fourteen lines long, but with only one word set for each verse.
Concise and usually visual in effect, this miniature version can
contain one or more sentences, as the articulation requires.
The earliest word sonnet seems to have seen the light of print about
twenty years ago. In 1985, the American poet Brad Leithauser
introduced a monosyllabic ironic poem entitled "Post-Coitum
Tristesse" that was later included in a volume of his work and the
anthology of New Formalist poetry, Rebel Angels. One of its kind,
Leithauser's word sonnet perhaps set a precedent for others to follow.
In France, that same year, the poet René Nelli published a collection
entitled Sonnets Monosyllabiques. Following in the Italian sonnet
tradition, Nelli opened each poem with two quatrains, leading to two
three-line concluding stanzas. Each line comprised one monosyllabic
Then in the late 1990s, the Menard Press in London, England, promoted the
word sonnet in a literary contest judged by the Irish writer,
Augustus Young, who did much to spread word of its practice by his
support of the form and the example of his own writings.
Introduced at the time to Ottawa, the form flourished among student
and alumni writers of the English Department of the University of
Ottawa. Within the year, the word sonnet became part of the ongoing

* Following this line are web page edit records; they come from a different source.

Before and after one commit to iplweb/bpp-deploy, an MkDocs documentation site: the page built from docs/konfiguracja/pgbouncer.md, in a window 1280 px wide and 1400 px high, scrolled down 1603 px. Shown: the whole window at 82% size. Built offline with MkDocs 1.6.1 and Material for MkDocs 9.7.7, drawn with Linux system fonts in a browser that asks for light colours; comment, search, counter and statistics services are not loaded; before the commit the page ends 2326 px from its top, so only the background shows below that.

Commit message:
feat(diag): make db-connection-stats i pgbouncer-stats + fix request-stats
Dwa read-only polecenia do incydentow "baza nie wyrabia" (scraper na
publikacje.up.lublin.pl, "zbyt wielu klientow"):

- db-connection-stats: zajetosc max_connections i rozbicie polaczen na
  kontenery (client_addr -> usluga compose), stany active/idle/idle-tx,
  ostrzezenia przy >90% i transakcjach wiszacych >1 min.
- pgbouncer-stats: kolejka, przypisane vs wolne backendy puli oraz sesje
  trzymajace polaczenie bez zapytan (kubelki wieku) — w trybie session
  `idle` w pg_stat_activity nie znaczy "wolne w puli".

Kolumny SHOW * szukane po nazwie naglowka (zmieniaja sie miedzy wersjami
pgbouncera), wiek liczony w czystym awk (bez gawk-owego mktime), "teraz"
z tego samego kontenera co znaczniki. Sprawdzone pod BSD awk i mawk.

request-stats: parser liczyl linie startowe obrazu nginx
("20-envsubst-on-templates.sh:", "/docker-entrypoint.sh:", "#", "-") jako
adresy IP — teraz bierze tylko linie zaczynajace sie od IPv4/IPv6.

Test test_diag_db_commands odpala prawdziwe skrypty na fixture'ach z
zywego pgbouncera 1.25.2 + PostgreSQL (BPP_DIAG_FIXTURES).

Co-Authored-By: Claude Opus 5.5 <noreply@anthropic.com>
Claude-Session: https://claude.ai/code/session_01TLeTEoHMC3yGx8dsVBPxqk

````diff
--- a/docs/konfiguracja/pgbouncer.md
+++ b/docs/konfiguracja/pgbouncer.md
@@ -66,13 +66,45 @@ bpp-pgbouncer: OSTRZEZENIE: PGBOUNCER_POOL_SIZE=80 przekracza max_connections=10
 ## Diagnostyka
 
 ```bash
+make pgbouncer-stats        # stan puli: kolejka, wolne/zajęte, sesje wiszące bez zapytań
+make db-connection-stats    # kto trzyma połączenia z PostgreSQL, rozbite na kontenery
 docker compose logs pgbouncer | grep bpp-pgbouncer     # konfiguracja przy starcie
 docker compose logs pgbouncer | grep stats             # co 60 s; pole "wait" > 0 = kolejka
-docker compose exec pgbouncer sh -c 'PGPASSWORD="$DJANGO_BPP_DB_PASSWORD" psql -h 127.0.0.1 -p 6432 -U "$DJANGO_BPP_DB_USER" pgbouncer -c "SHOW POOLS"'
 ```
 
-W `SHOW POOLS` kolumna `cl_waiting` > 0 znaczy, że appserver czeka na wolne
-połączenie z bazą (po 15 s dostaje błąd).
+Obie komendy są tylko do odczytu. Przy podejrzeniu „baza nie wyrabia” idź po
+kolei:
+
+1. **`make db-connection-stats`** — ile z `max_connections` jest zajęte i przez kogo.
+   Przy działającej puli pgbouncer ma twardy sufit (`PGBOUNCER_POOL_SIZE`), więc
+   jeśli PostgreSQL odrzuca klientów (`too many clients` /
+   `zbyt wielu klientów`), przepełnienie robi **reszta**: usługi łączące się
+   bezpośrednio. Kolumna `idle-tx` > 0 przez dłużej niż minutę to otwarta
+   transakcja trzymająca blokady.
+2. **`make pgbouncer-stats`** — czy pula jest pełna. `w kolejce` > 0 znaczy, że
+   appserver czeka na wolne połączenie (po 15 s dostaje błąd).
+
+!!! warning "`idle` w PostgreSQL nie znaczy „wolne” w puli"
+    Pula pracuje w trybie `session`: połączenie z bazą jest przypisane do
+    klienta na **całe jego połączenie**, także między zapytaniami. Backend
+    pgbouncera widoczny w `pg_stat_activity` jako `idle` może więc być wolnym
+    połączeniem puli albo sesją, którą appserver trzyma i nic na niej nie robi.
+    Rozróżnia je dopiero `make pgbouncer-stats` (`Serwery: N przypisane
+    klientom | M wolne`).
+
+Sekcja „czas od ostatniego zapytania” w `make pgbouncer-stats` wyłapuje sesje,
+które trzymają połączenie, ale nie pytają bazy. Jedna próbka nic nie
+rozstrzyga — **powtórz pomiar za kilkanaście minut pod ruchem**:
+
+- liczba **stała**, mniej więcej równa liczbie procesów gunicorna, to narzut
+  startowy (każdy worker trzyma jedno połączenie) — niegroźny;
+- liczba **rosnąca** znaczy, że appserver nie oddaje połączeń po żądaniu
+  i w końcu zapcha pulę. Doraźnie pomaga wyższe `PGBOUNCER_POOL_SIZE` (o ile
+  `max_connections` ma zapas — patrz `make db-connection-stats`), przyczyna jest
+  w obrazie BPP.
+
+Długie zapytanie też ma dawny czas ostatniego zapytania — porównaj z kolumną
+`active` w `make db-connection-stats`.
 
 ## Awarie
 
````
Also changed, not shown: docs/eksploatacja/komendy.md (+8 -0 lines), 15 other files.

practice of a few dozen poets. Ottawa as a centre for haiku
composition now became the most active hub for the word sonnet.
With five years of writing on the record, it is timely that we
offer a preliminary selection from the hundreds of word sonnets
recited at readings and published in journals and e-zines. Each of
the writers featured in this selection has helped to initiate new
variations in the composition of word sonnets. From the fetching
visual selection by Kanata writer Glenn Kletke whose fourteen words
dart like a zig-zagged row of children in "Kindergarten," to
Frank Cormier's productions of what may be termed "triple" and
"quintuple" word sonnets, each work has helped to evolve the poetic
practice and set fresh stylistic departures.
A few poets comment on the innovative form by using the word sonnet
itself as the medium for reflection. Susan Robertson's "Foreplay,"
in particular, is eye-catching and tongue in cheek:
Why has Ottawa offered so fertile a ground for the word sonnet? Is
the writing a subtle revolt against the garrulity and bureaucratic
discourse that flourish like dandelions in the national capital? A
need for succinct utterance in a time of public and electronic
surfeit of words?
Whatever the reasons, the word sonnets in this selection testify to
the inventive attraction of the form and its concise resonance. We
hope readers will return to these poems again and again, engaging the
compact feature of the word sonnet and its felicities of expression.